» **DATA FOR THIS EXERCISE**:

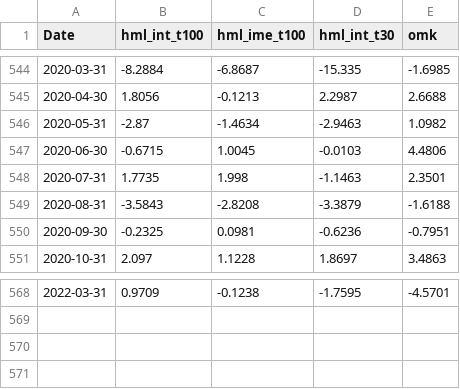
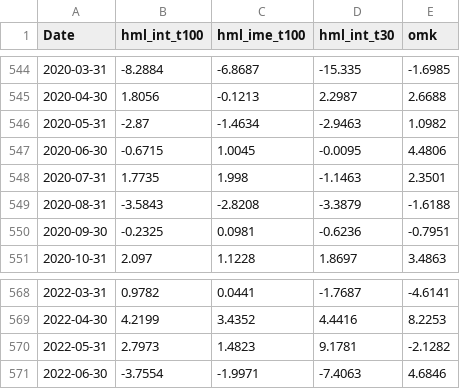
Before and after one commit to edwardtkim/intangiblevalue, a CSV file: output/int_factors.csv, drawn as a sheet; only a part is shown, gaps mark what is left out; the diff covers the shown part only.

```diff
--- a/output/int_factors.csv
+++ b/output/int_factors.csv
@@ -546,3 +546,3 @@
 2020-05-31,-2.87,-1.4634,-2.9463,1.0982
-2020-06-30,-0.6715,1.0045,-0.0103,4.4806
+2020-06-30,-0.6715,1.0045,-0.0095,4.4806
 2020-07-31,1.7735,1.998,-1.1463,2.3501
@@ -568 +568,4 @@
-2022-03-31,0.9709,-0.1238,-1.7595,-4.5701
+2022-03-31,0.9782,0.0441,-1.7687,-4.6141
+2022-04-30,4.2199,3.4352,4.4416,8.2253
+2022-05-31,2.7973,1.4823,9.1781,-2.1282
+2022-06-30,-3.7554,-1.9971,-7.4063,4.6846
```
Also changed, not shown: 31 edited cells elsewhere in this file, 2 other files.
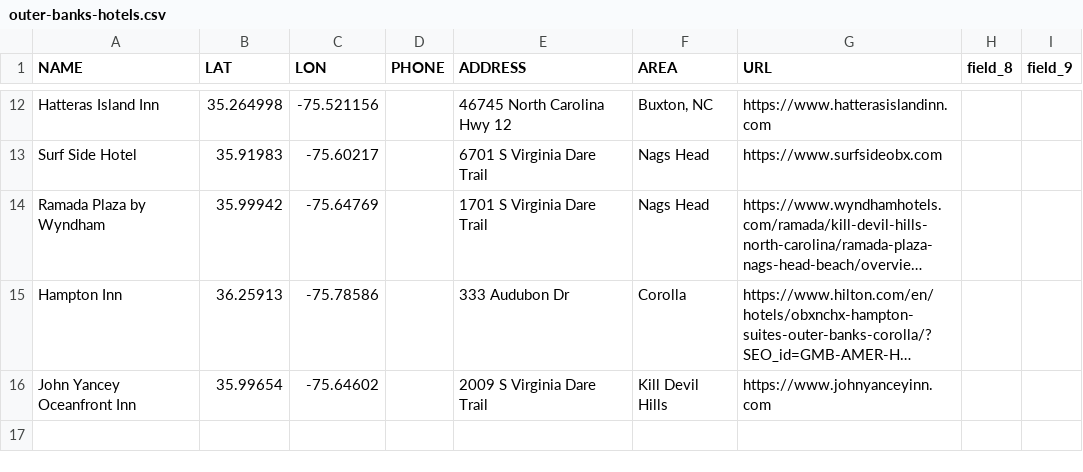
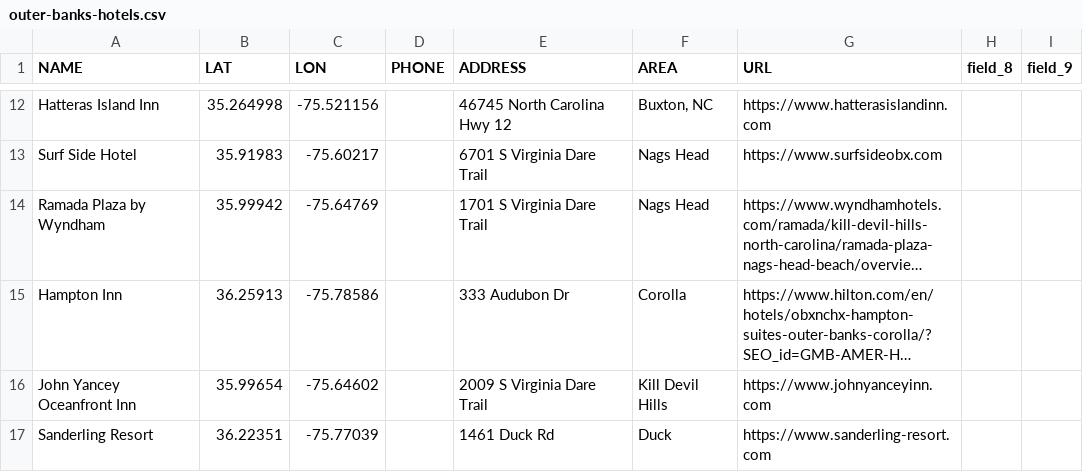
Before and after one commit to MarkM2000/Final-Project-MAP673, a CSV file: csv/outer-banks-hotels.csv, drawn as a sheet; only a part is shown, gaps mark what is left out; long unchanged cells end in …; the diff names each change by its address in the sheet, - before the commit and + after, or states it on an @@ line.

Commit message:
Adding more hotels

```diff
--- a/csv/outer-banks-hotels.csv
+++ b/csv/outer-banks-hotels.csv
+row 17: Sanderling Resort | 36.22351 | -75.77039 |  | 1461 Duck Rd | Duck | https://www.sanderling-resort.com
```
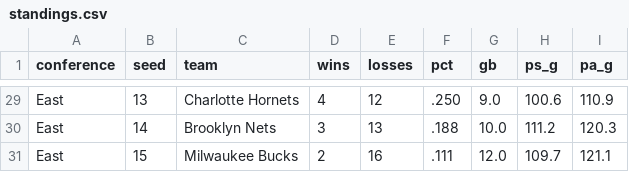
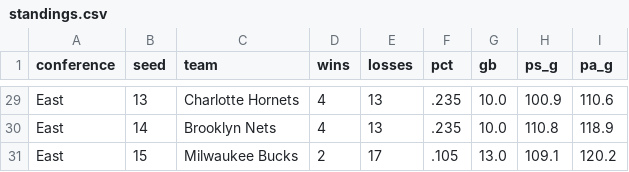
Before and after one commit to bomikim3005-rgb/mitch-interviews, a CSV file: standings.csv, drawn as a sheet; only a part is shown, gaps mark what is left out; the diff covers the shown part only; the diff names each change by its address in the sheet, - before the commit and + after, or states it on an @@ line.

```diff
--- a/standings.csv
+++ b/standings.csv
-E29 (losses): 12
+E29 (losses): 13
-F29 (pct): .250
+F29 (pct): .235
-G29 (gb): 9.0
+G29 (gb): 10.0
-H29 (ps_g): 100.6
+H29 (ps_g): 100.9
-I29 (pa_g): 110.9
+I29 (pa_g): 110.6
-D30 (wins): 3
+D30 (wins): 4
-F30 (pct): .188
+F30 (pct): .235
-H30 (ps_g): 111.2
+H30 (ps_g): 110.8
-I30 (pa_g): 120.3
+I30 (pa_g): 118.9
-E31 (losses): 16
+E31 (losses): 17
-F31 (pct): .111
+F31 (pct): .105
-G31 (gb): 12.0
+G31 (gb): 13.0
-H31 (ps_g): 109.7
+H31 (ps_g): 109.1
-I31 (pa_g): 121.1
+I31 (pa_g): 120.2
```
Also changed, not shown: 4 added rows, 4 removed rows and 63 edited cells elsewhere in this file, interviews.csv, venues.csv.
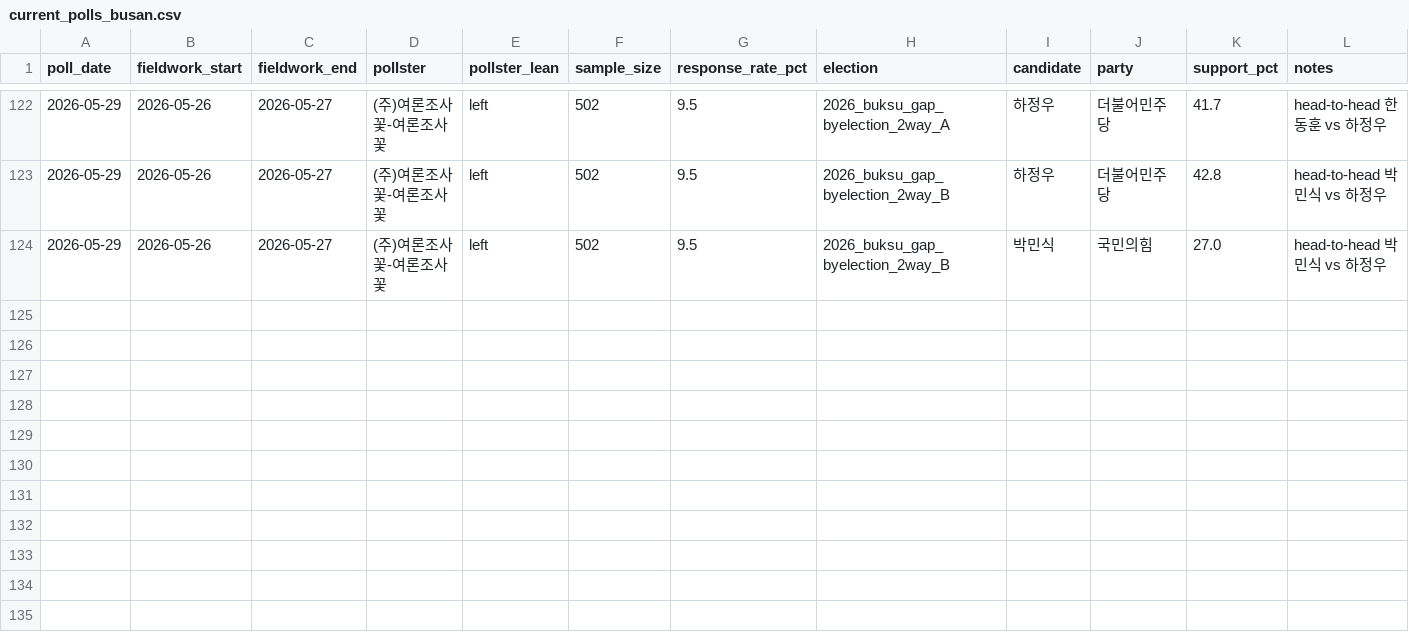
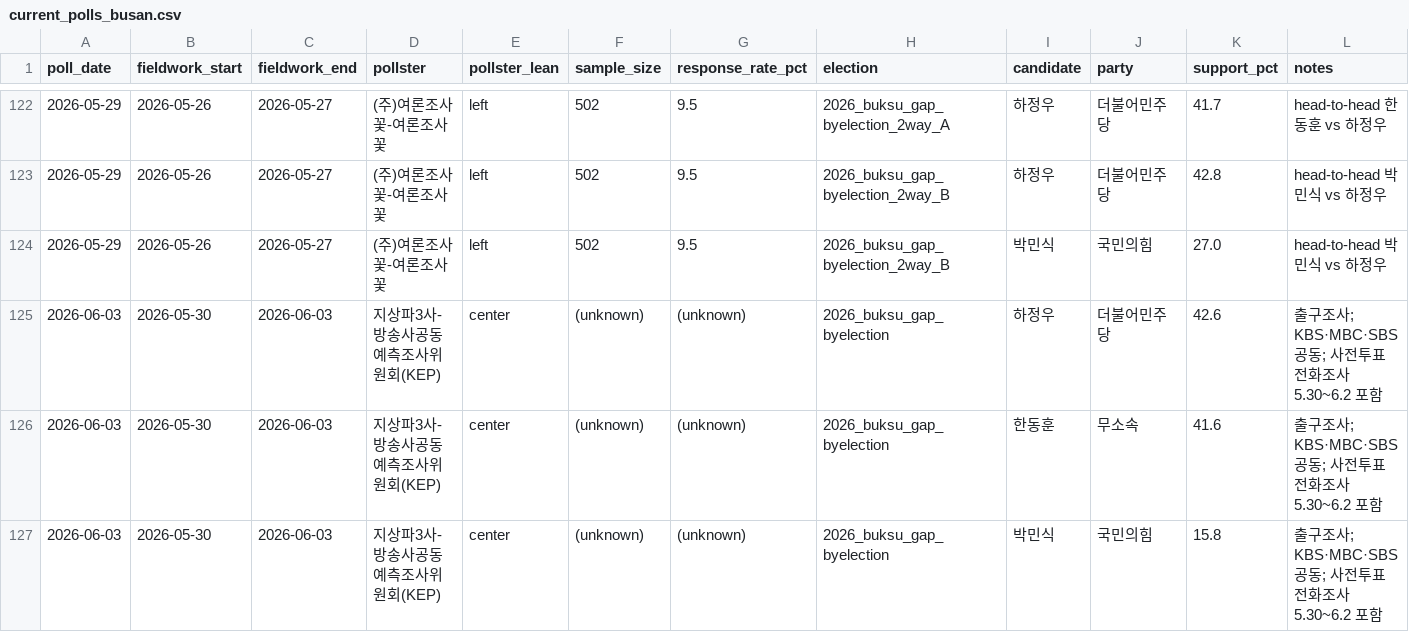
Before and after one commit to andy44812-arch/ppuku, a CSV file: data/raw/busan/current_polls_busan.csv, drawn as a sheet; only a part is shown, gaps mark what is left out; rows hold the shown columns only; the diff names each change by its address in the sheet, - before the commit and + after, or states it on an @@ line.

```diff
--- a/data/raw/busan/current_polls_busan.csv
+++ b/data/raw/busan/current_polls_busan.csv
+row 125: 2026-06-03 | 2026-05-30 | 2026-06-03 | 지상파3사-방송사공동예측조사위원회(KEP) | center | (unknown) | (unknown) | 2026_buksu_gap_byelection | 하정우 | 더불어민주당 | 42.6 | 출구조사; KBS·MBC·SBS 공동; 사전투표 전화조사 5.30~6.2 포함
+row 126: 2026-06-03 | 2026-05-30 | 2026-06-03 | 지상파3사-방송사공동예측조사위원회(KEP) | center | (unknown) | (unknown) | 2026_buksu_gap_byelection | 한동훈 | 무소속 | 41.6 | 출구조사; KBS·MBC·SBS 공동; 사전투표 전화조사 5.30~6.2 포함
+row 127: 2026-06-03 | 2026-05-30 | 2026-06-03 | 지상파3사-방송사공동예측조사위원회(KEP) | center | (unknown) | (unknown) | 2026_buksu_gap_byelection | 박민식 | 국민의힘 | 15.8 | 출구조사; KBS·MBC·SBS 공동; 사전투표 전화조사 5.30~6.2 포함
```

» **ASSIGNMENT**: Each line of the data must be restated exactly, and the pictures must be left out.

» **RESPONSE**:
Before and after one commit to edwardtkim/intangiblevalue, a CSV file: output/int_factors.csv, drawn as a sheet; only a part is shown, gaps mark what is left out; the diff covers the shown part only.

```diff
--- a/output/int_factors.csv
+++ b/output/int_factors.csv
@@ -546,3 +546,3 @@
 2020-05-31,-2.87,-1.4634,-2.9463,1.0982
-2020-06-30,-0.6715,1.0045,-0.0103,4.4806
+2020-06-30,-0.6715,1.0045,-0.0095,4.4806
 2020-07-31,1.7735,1.998,-1.1463,2.3501
@@ -568 +568,4 @@
-2022-03-31,0.9709,-0.1238,-1.7595,-4.5701
+2022-03-31,0.9782,0.0441,-1.7687,-4.6141
+2022-04-30,4.2199,3.4352,4.4416,8.2253
+2022-05-31,2.7973,1.4823,9.1781,-2.1282
+2022-06-30,-3.7554,-1.9971,-7.4063,4.6846
```
Also changed, not shown: 31 edited cells elsewhere in this file, 2 other files.
Before and after one commit to MarkM2000/Final-Project-MAP673, a CSV file: csv/outer-banks-hotels.csv, drawn as a sheet; only a part is shown, gaps mark what is left out; long unchanged cells end in …; the diff names each change by its address in the sheet, - before the commit and + after, or states it on an @@ line.

Commit message:
Adding more hotels

```diff
--- a/csv/outer-banks-hotels.csv
+++ b/csv/outer-banks-hotels.csv
+row 17: Sanderling Resort | 36.22351 | -75.77039 |  | 1461 Duck Rd | Duck | https://www.sanderling-resort.com
```
Before and after one commit to bomikim3005-rgb/mitch-interviews, a CSV file: standings.csv, drawn as a sheet; only a part is shown, gaps mark what is left out; the diff covers the shown part only; the diff names each change by its address in the sheet, - before the commit and + after, or states it on an @@ line.

```diff
--- a/standings.csv
+++ b/standings.csv
-E29 (losses): 12
+E29 (losses): 13
-F29 (pct): .250
+F29 (pct): .235
-G29 (gb): 9.0
+G29 (gb): 10.0
-H29 (ps_g): 100.6
+H29 (ps_g): 100.9
-I29 (pa_g): 110.9
+I29 (pa_g): 110.6
-D30 (wins): 3
+D30 (wins): 4
-F30 (pct): .188
+F30 (pct): .235
-H30 (ps_g): 111.2
+H30 (ps_g): 110.8
-I30 (pa_g): 120.3
+I30 (pa_g): 118.9
-E31 (losses): 16
+E31 (losses): 17
-F31 (pct): .111
+F31 (pct): .105
-G31 (gb): 12.0
+G31 (gb): 13.0
-H31 (ps_g): 109.7
+H31 (ps_g): 109.1
-I31 (pa_g): 121.1
+I31 (pa_g): 120.2
```
Also changed, not shown: 4 added rows, 4 removed rows and 63 edited cells elsewhere in this file, interviews.csv, venues.csv.
Before and after one commit to andy44812-arch/ppuku, a CSV file: data/raw/busan/current_polls_busan.csv, drawn as a sheet; only a part is shown, gaps mark what is left out; rows hold the shown columns only; the diff names each change by its address in the sheet, - before the commit and + after, or states it on an @@ line.

```diff
--- a/data/raw/busan/current_polls_busan.csv
+++ b/data/raw/busan/current_polls_busan.csv
+row 125: 2026-06-03 | 2026-05-30 | 2026-06-03 | 지상파3사-방송사공동예측조사위원회(KEP) | center | (unknown) | (unknown) | 2026_buksu_gap_byelection | 하정우 | 더불어민주당 | 42.6 | 출구조사; KBS·MBC·SBS 공동; 사전투표 전화조사 5.30~6.2 포함
+row 126: 2026-06-03 | 2026-05-30 | 2026-06-03 | 지상파3사-방송사공동예측조사위원회(KEP) | center | (unknown) | (unknown) | 2026_buksu_gap_byelection | 한동훈 | 무소속 | 41.6 | 출구조사; KBS·MBC·SBS 공동; 사전투표 전화조사 5.30~6.2 포함
+row 127: 2026-06-03 | 2026-05-30 | 2026-06-03 | 지상파3사-방송사공동예측조사위원회(KEP) | center | (unknown) | (unknown) | 2026_buksu_gap_byelection | 박민식 | 국민의힘 | 15.8 | 출구조사; KBS·MBC·SBS 공동; 사전투표 전화조사 5.30~6.2 포함
```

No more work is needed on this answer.